Material provided START

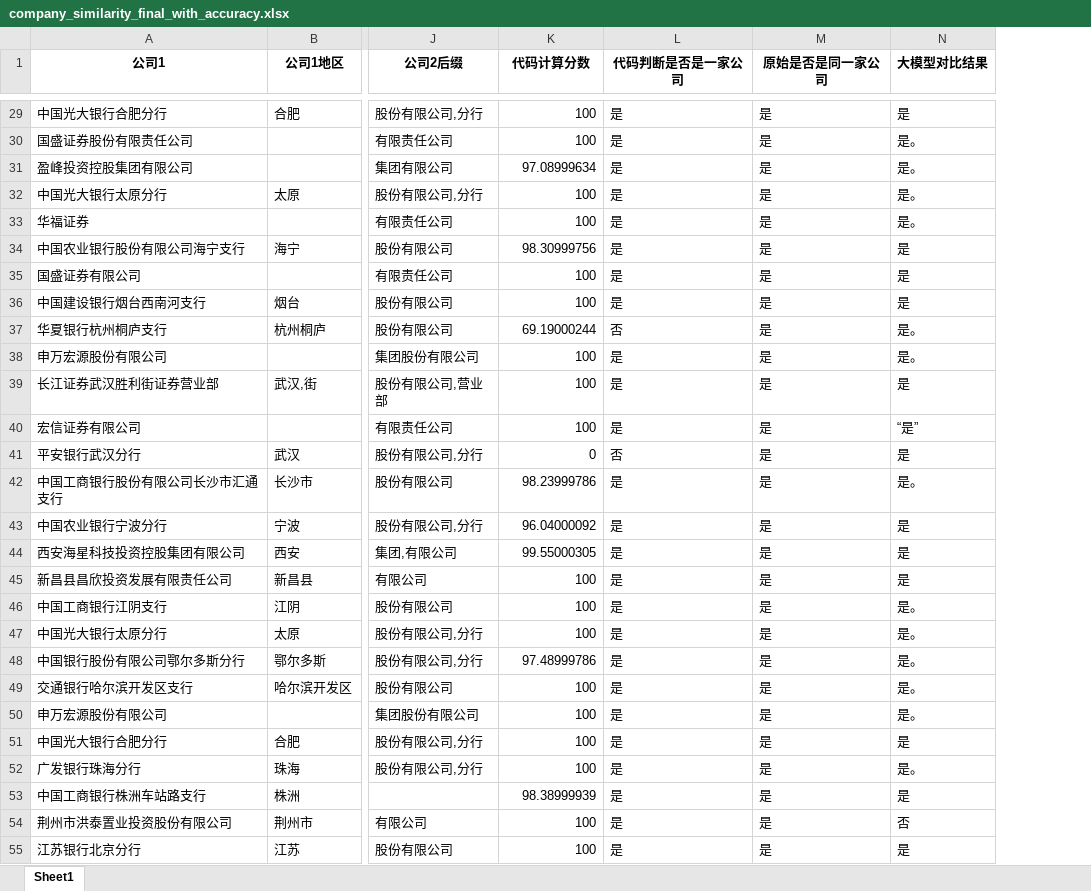
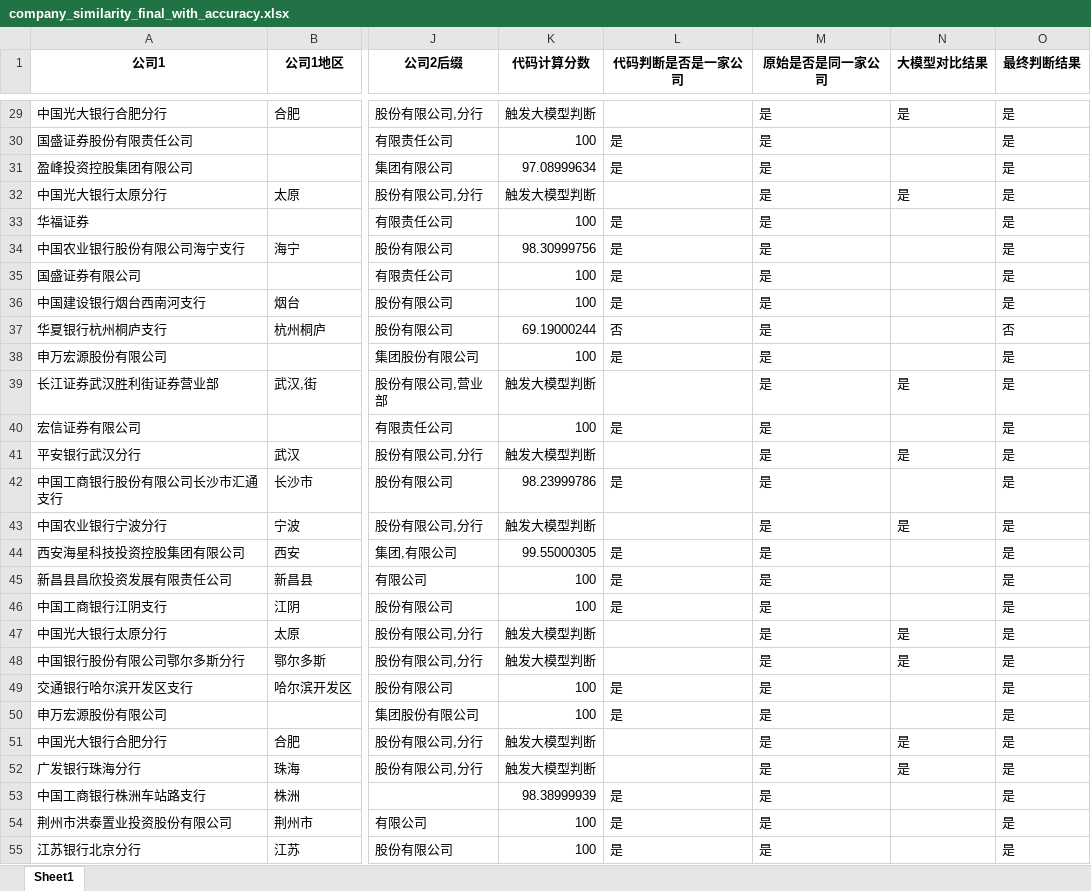
Before and after one commit to Epiphany2003/company-name-match, an Excel workbook: company_similarity_final_with_accuracy.xlsx, sheet Sheet1, drawn as a sheet; only a part is shown, gaps mark what is left out; values as stored, in another font and other column widths than the file's, no borders; the diff covers the shown part only; the diff names each change by its address in the sheet, - before the commit and + after, or states it on an @@ line.

```diff
--- a/company_similarity_final_with_accuracy.xlsx (sheet Sheet1)
+++ b/company_similarity_final_with_accuracy.xlsx (sheet Sheet1)
+column O (最终判断结果), rows 29-55: 是 | 是 | 是 | 是 | 是 | 是 | 是 | 是 | 否 | 是 | 是 | 是 | 是 | 是 | 是 | 是 | 是 | 是 | 是 | 是 | 是 | 是 | 是 | 是 | 是 | 是 | 是
-K29 (代码计算分数): 100
+K29 (代码计算分数): 触发大模型判断
-L29 (代码判断是否是一家公司): 是
+L29 (代码判断是否是一家公司): (empty)
-N30:N31 (大模型对比结果): 是。
+N30:N31 (大模型对比结果): (empty)
-K32 (代码计算分数): 100
+K32 (代码计算分数): 触发大模型判断
-L32 (代码判断是否是一家公司): 是
+L32 (代码判断是否是一家公司): (empty)
-N32 (大模型对比结果): 是。
+N32 (大模型对比结果): 是
-N33 (大模型对比结果): 是。
+N33 (大模型对比结果): (empty)
-N34:N36 (大模型对比结果): 是
+N34:N36 (大模型对比结果): (empty)
-N37:N38 (大模型对比结果): 是。
+N37:N38 (大模型对比结果): (empty)
-K39 (代码计算分数): 100
+K39 (代码计算分数): 触发大模型判断
-L39 (代码判断是否是一家公司): 是
+L39 (代码判断是否是一家公司): (empty)
-N40 (大模型对比结果): “是”
+N40 (大模型对比结果): (empty)
-K41 (代码计算分数): 0
+K41 (代码计算分数): 触发大模型判断
-L41 (代码判断是否是一家公司): 否
+L41 (代码判断是否是一家公司): (empty)
-N42 (大模型对比结果): 是。
+N42 (大模型对比结果): (empty)
-K43 (代码计算分数): 96.04000092
+K43 (代码计算分数): 触发大模型判断
-L43 (代码判断是否是一家公司): 是
+L43 (代码判断是否是一家公司): (empty)
-N44:N45 (大模型对比结果): 是
+N44:N45 (大模型对比结果): (empty)
-N46 (大模型对比结果): 是。
+N46 (大模型对比结果): (empty)
-K47 (代码计算分数): 100
+K47 (代码计算分数): 触发大模型判断
-L47:L48 (代码判断是否是一家公司): 是
+L47:L48 (代码判断是否是一家公司): (empty)
-N47:N48 (大模型对比结果): 是。
+N47:N48 (大模型对比结果): 是
-K48 (代码计算分数): 97.48999786
+K48 (代码计算分数): 触发大模型判断
-N49:N50 (大模型对比结果): 是。
+N49:N50 (大模型对比结果): (empty)
-K51:K52 (代码计算分数): 100
+K51:K52 (代码计算分数): 触发大模型判断
-L51:L52 (代码判断是否是一家公司): 是
+L51:L52 (代码判断是否是一家公司): (empty)
-N52 (大模型对比结果): 是。
+N52 (大模型对比结果): 是
-N53 (大模型对比结果): 是
+N53 (大模型对比结果): (empty)
-N54 (大模型对比结果): 否
+N54 (大模型对比结果): (empty)
-N55 (大模型对比结果): 是
+N55 (大模型对比结果): (empty)
```
Also changed, not shown: 1131 edited cells elsewhere in this sheet, 2 other files.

Material provided END

**Required action**
Scan the material for "触发大模型判断" and copy the lines that hold it.

**Solution to this task**
+K29 (代码计算分数): 触发大模型判断
+K32 (代码计算分数): 触发大模型判断
+K39 (代码计算分数): 触发大模型判断
+K41 (代码计算分数): 触发大模型判断
+K43 (代码计算分数): 触发大模型判断
+K47 (代码计算分数): 触发大模型判断
+K48 (代码计算分数): 触发大模型判断
+K51:K52 (代码计算分数): 触发大模型判断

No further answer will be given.